THE CFA is urging farmers to be cautious when cutting, baling and storing hay with the strong seasonal growth of pastures and crops.

District 9 Acting Assistant Chief Fire Officer Emma Conway said there has already been hay stack fires in the local area this season, after crews responded to dozens of instances across the state last year.

ACFO Conway said significant grass growth across Gippsland would present some challenges for fire fighters with the increases in fuel, especially along roadsides.

“The current weather pattern makes drying hay challenging with warm periods interspersed with rain, and it doesn’t take much to make the hay damp,” she said.

“With so many farmers trying to get hay finished, we understand it can be difficult for contractors to ask farmers to wait until the grass on the ground is fully dry.

“The risk of bailing early however can have devastating consequences.”

ACFO Conway said haystack fires could start quite easily from lightning strikes or sparks from equipment and machinery.

But she said spontaneous combustion of the hay bales themselves was a major source of ignition.

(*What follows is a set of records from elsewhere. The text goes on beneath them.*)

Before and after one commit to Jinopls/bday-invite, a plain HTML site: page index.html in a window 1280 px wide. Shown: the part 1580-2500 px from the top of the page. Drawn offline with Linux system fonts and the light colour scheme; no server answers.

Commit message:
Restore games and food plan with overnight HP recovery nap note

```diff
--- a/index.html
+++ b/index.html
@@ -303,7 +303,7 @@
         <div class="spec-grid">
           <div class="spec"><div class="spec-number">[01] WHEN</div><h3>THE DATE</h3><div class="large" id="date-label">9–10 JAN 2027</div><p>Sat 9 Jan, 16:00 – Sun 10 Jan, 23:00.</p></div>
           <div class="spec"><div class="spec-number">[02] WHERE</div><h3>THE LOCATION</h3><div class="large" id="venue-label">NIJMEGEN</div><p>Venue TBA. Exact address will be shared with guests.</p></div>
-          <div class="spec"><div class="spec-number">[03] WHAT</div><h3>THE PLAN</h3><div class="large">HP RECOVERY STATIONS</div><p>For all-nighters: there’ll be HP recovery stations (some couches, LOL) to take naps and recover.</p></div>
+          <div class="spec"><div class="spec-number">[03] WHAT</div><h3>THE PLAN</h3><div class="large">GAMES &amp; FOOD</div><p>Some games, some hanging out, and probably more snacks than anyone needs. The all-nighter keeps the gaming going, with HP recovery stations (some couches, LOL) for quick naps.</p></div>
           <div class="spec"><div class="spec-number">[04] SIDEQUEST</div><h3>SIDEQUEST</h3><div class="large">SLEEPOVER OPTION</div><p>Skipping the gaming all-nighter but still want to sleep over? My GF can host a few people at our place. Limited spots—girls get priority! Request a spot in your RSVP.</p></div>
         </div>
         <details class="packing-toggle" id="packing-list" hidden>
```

Spontaneous combustion occurs when hay has either not properly dried before baling, or has been exposed to rain or damp conditions, meaning moisture content is higher than recommended levels.

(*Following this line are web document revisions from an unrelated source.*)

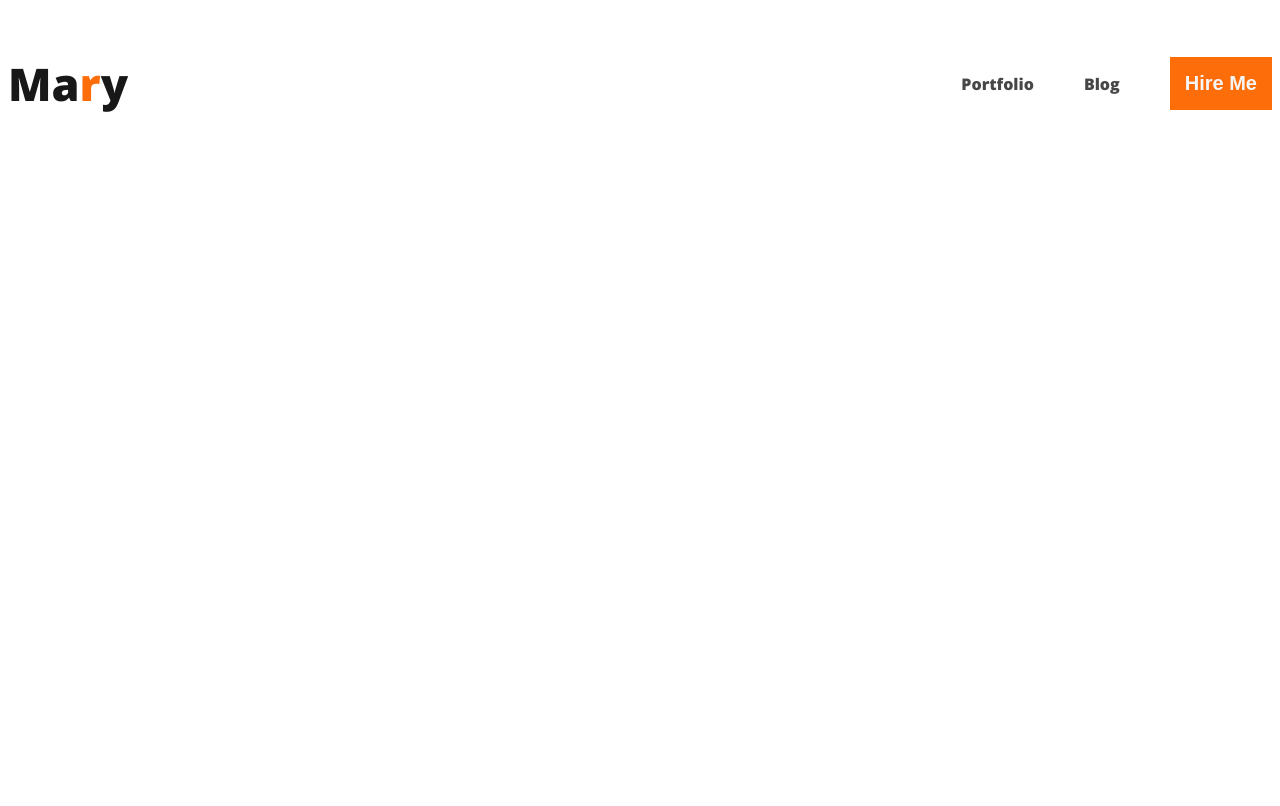
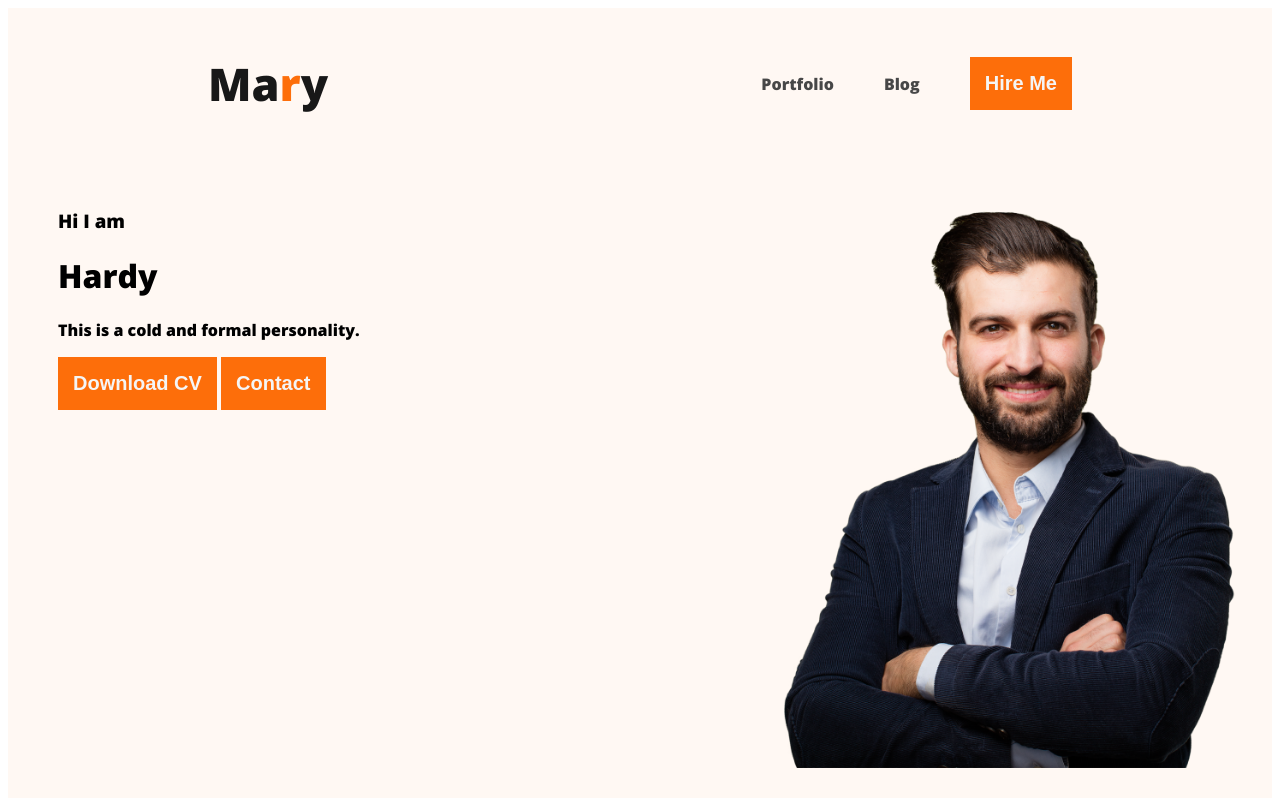
Before and after one commit to Tamanna8888/webdeveloper-portfolio, a plain HTML site: page index.html in a window 1280 px wide. Drawn offline with nearby package versions, Linux system fonts and the light colour scheme.

Commit message:
hardy-pic&heading

```diff
--- a/index.html
+++ b/index.html
@@ -13,7 +13,9 @@
     <link rel="stylesheet" href="styles/portfolio.css">
 </head>
 <body>
-    <header>
+    <header class="header">
+
+
 
         <nav>
             <h3 class="nav-title">Ma<span class="text-primary">r</span>y</h3>
@@ -24,6 +26,18 @@
         </ul>
 
         </nav>
+    <div class="banner">
+        <div class="banner-content" >
+            <h3 class="banner-greeting">Hi I am</h3>
+            <h1 class="banner-title"> Hardy</h1>
+            <p>This is a cold and formal personality.</p>
+            <button class="button-primary">Download CV</button>
+            <button class="button-primary">Contact</button>
+
+        </div>
+
+        <img class="profile-picture" src="images/hardy.png" alt="">
+    </div>
 
     </header>
 
--- a/styles/portfolio.css
+++ b/styles/portfolio.css
@@ -58,5 +58,24 @@ nav {
     display: flex;
     align-items: center;
     justify-content: space-between;
+    margin: 0px 200px;
 
 }
+.header{
+
+    background-color: #FFF8F3;
+}
+
+
+
+
+
+.banner {
+    padding: 30px 30px 30px 50px;
+    display: flex;
+    justify-content: space-between;
+}
+.banner .profile-picture{
+
+    width: 500px;
+}
```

“This can happen to any hay bales, regardless of size, and it is something farmers can help prevent,” she said.

“After baling, make sure you check the heat and smell of the bales before stacking them into haysheds or large external stacks, and leave any suspect bales separate from the rest

“By doing so, you’re not just protecting yourself from the financial impact of losing valuable fodder, you’ll also be helping your local brigade and community as haystack fires often occupy crucial firefighting resources during the season when CFA volunteer firefighters are required to monitor haystack fires for several days to make sure smouldering fires don’t spread.”

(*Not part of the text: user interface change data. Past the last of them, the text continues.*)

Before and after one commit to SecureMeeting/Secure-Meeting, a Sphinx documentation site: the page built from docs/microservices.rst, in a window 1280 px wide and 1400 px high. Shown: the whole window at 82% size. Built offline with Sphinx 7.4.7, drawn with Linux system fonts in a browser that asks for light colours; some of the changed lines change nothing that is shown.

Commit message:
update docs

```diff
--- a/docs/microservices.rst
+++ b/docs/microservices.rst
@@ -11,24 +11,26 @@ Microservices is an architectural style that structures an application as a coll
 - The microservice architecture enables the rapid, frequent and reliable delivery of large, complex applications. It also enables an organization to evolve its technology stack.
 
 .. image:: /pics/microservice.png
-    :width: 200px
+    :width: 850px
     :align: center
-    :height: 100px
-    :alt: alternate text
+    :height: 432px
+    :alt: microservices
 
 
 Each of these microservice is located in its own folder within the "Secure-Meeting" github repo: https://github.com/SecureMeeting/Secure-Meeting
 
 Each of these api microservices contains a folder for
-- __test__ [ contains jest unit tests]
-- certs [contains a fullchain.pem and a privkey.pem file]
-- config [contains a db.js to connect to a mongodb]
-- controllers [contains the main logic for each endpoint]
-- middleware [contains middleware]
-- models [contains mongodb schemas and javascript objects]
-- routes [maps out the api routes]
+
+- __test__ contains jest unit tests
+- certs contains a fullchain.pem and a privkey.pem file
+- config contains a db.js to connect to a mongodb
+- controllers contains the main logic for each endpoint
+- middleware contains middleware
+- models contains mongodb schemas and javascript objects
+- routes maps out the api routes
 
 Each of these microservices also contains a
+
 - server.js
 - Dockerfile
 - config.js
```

Important tips:

  • Ensure hay is well cured before bailing.
  • Know the history of the hay you purchase.
  • Keep haystacks to a limited size, and don’t stack hay right to the top of a hay shed.
  • Allow some air to circulate at the top to help carry away moisture.
  • Regularly monitor the moisture and temperature of your hay.
  • Watch for unusual odours such as pipe tobacco, caramel, burning or musty smells.
  • Store hay in separate stacks or sheds away from farm equipment and other buildings.
  • Keep your hay dry. Protect it from rain, leaking rooves or spouts, and runoff. Cover stacks with tarps or hay caps.

Temperature guide – what to do when your hay is overheating:

  • Use a thermometer in a probe or insert a crowbar into the middle of the stack for two hours.
  • If it is less than 50 degrees – or if you can handle bar without discomfort – check
    the temperature daily.
  •  Between 50 and 60 degrees – or if you can only handle the crowbar for a short time – then check the temperature twice daily. Remove machinery from the shed.
  • Between 60 and 70 degrees – or if you can touch bar only briefly – check the temperature every two to four hours. Move the hay to improve air flow.
  • If it is more than 70 degrees – or the bar is too hot to hold – there is a potential for fire. Call 000 immediately. Avoid walking on top of haystack.